--- Given records Enclosed Below ---

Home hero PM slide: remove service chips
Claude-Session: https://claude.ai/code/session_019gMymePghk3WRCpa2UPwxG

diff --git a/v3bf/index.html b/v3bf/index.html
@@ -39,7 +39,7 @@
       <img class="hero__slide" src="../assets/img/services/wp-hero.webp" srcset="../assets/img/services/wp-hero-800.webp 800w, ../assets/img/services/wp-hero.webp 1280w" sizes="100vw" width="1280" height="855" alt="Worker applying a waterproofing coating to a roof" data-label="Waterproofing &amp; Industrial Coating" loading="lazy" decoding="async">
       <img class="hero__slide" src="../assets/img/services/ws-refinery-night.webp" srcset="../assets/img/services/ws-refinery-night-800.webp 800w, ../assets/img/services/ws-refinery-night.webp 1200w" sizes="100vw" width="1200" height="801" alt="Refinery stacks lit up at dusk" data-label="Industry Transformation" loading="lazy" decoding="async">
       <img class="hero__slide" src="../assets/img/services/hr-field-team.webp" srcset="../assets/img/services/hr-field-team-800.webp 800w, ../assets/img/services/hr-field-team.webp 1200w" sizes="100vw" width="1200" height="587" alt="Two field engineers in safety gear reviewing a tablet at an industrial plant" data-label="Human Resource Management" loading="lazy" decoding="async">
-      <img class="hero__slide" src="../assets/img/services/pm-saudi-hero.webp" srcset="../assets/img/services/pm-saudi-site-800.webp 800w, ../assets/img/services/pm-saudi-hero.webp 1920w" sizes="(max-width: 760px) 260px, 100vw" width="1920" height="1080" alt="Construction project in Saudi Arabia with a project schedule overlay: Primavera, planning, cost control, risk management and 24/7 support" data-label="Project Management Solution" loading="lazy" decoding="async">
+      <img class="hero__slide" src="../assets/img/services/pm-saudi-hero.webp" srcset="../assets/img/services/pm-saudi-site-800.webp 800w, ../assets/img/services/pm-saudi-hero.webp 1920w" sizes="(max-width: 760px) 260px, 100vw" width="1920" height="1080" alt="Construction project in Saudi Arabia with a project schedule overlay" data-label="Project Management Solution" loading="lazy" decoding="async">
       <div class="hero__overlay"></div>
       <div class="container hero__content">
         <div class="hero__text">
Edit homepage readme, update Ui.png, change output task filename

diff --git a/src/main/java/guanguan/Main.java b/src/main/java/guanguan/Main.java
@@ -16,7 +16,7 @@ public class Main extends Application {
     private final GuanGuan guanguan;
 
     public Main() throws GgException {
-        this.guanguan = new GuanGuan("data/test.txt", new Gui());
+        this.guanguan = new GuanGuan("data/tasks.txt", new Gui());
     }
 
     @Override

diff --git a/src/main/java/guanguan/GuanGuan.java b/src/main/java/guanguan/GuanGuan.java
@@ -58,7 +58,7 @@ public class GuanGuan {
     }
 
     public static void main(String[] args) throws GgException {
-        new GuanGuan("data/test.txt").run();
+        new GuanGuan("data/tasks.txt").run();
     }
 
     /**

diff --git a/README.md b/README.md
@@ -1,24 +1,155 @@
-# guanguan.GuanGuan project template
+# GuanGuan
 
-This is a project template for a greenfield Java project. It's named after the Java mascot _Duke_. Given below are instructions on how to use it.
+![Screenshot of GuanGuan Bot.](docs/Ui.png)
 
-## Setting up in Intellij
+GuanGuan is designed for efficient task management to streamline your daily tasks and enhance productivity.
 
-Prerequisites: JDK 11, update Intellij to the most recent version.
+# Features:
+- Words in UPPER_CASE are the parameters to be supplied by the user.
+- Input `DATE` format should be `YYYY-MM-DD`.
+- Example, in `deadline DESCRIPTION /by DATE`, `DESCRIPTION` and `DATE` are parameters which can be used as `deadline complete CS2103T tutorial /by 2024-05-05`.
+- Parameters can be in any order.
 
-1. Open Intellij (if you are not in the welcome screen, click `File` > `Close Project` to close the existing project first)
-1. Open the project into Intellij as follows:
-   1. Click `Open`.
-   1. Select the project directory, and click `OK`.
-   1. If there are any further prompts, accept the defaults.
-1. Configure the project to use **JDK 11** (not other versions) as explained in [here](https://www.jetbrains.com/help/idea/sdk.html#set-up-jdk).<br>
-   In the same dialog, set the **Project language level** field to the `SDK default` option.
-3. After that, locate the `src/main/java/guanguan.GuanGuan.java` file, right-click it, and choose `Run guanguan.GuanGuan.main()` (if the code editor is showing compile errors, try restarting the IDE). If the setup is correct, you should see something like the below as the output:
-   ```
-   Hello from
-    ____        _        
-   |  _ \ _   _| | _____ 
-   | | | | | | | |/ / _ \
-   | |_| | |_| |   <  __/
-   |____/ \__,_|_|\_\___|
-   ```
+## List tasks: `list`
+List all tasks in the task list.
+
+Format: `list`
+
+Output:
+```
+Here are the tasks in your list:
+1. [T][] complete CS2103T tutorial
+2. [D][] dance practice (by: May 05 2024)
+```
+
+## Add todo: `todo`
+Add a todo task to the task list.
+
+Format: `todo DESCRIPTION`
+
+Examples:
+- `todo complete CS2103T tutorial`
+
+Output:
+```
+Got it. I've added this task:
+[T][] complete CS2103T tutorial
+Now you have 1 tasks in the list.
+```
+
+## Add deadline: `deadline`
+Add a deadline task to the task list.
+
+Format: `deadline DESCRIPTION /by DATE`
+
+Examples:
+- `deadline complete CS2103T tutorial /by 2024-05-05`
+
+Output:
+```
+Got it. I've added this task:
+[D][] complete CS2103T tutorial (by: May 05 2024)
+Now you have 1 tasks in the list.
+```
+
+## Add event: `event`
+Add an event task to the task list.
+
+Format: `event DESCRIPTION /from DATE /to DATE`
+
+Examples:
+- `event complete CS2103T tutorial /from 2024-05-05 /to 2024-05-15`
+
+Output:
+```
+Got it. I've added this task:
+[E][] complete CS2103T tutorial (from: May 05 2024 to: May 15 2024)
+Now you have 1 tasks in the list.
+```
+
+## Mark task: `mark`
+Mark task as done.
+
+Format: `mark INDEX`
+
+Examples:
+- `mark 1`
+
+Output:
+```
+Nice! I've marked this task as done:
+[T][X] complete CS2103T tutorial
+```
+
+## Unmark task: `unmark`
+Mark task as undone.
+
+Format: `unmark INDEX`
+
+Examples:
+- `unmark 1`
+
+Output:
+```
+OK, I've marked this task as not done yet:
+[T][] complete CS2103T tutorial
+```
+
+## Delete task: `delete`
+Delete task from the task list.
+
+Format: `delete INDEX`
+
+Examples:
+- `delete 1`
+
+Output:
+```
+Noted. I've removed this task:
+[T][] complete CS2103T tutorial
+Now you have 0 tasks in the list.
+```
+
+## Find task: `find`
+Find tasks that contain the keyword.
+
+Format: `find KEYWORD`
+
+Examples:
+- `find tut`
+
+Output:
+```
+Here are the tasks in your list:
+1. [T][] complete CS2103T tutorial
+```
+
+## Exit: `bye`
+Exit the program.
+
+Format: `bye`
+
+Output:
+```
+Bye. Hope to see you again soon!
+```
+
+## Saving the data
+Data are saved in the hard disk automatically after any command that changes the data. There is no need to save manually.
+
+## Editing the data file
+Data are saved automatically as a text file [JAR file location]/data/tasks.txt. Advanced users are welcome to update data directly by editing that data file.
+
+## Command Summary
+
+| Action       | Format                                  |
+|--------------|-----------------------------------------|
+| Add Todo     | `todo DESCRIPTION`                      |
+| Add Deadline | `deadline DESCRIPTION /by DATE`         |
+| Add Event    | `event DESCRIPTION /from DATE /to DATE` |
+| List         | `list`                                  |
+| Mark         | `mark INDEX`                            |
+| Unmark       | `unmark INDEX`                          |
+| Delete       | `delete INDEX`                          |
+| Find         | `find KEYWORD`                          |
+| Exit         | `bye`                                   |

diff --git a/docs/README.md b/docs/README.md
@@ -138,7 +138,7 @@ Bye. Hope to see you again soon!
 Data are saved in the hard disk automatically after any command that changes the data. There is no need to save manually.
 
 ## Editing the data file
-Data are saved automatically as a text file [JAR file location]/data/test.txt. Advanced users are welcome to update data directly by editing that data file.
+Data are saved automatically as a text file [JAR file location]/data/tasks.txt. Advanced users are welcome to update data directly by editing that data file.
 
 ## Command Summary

--- End of Enclosed Given records ---

**Assignment:**
What lines in the data hold the word "deadline"? Return them.

**Solution:**
+- Example, in `deadline DESCRIPTION /by DATE`, `DESCRIPTION` and `DATE` are parameters which can be used as `deadline complete CS2103T tutorial /by 2024-05-05`.
+## Add deadline: `deadline`
+Add a deadline task to the task list.
+Format: `deadline DESCRIPTION /by DATE`
+- `deadline complete CS2103T tutorial /by 2024-05-05`
+| Add Deadline | `deadline DESCRIPTION /by DATE`         |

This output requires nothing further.